Wednesday, January 2, 2019
An exaggerated sense of masculinity. . .
The assaults upon men and boys in a culture dominated by feminism remain controversial. In the wake of recent events, it seems enough only to accuse men of behaving badly. Proof is not required nor are witnesses needed. Only the charge is enough. Justice waived and the truth no longer subject to proof will not be a help to women or men. In the wake of the sexual abuse scandals, the problem is not homosexuality but perhaps it is not enough women in positions of leadership -- even female priests and deacons? Change celibacy or allow a married clergy and all the problems of male to male consensual sex or assault will end, right? Visit any typical evangelical or Roman Catholic Church on a Sunday morning, survey the people in the pews (pardon me, theater seats) and tell me that there are too many men there. Listen to the preaching and teaching with all of its emphasis upon experience and feeling as the decisive barometers of truth and life and tell me that the problem is really one of a rampant and out of control masculinity. Listen to the kinds of ballads and love songs that parade as contemporary Christian music or the kinds of religious songs typically used at mass and tell me that the problem here is of a masculinity out of control.

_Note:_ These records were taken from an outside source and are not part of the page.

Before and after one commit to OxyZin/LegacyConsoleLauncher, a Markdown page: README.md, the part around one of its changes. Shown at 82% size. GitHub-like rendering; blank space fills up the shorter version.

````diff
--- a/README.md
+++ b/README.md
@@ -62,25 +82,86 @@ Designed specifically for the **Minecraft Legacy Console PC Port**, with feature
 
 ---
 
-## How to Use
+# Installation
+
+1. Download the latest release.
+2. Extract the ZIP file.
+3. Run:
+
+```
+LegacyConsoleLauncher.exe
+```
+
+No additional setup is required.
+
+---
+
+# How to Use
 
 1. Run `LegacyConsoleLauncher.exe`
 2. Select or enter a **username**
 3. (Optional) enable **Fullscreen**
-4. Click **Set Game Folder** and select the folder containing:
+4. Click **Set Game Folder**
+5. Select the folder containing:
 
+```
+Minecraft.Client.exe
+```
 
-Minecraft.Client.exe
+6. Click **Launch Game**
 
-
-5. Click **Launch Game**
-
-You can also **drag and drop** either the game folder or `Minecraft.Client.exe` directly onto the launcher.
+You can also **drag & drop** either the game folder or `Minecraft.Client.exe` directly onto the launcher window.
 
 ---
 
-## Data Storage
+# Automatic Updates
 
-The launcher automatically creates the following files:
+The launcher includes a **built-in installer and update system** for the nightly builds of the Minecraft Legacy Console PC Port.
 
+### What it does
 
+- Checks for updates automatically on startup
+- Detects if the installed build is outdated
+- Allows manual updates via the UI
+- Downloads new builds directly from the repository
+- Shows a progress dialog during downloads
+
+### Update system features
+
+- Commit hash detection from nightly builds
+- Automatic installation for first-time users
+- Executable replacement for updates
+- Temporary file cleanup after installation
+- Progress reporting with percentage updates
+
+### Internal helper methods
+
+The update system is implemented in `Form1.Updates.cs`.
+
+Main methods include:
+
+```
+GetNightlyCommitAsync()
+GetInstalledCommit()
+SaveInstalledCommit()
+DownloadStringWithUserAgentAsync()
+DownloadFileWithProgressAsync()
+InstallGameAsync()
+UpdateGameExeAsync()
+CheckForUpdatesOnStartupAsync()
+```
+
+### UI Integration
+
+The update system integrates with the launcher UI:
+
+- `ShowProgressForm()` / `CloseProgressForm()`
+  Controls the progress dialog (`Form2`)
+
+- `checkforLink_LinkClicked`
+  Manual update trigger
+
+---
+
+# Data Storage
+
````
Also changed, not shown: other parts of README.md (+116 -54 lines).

No, I am not sure what meds the good Cardinal takes but he has a rather distorted view of things from his red seat. To be sure, nobody needs a machismo Christianity but neither does Christian need a feminized form of its doctrine and truth. What is needed in Rome, Wittenberg, and Geneva is a Biblical faith and church leaders whose consciences are captive to that Word of God. We need to admit and affirm the distinction between male and female and to confess that this is not by accident but by God's design. Only then will we begin to find an answer for the competitive position men and women see themselves in and only then will we discover the noble character of marriage, the blessing of children, and the distinct roles of both husband and wife, parent and child, that God has established not as one option but as the form of Christian character, virtue, and identity.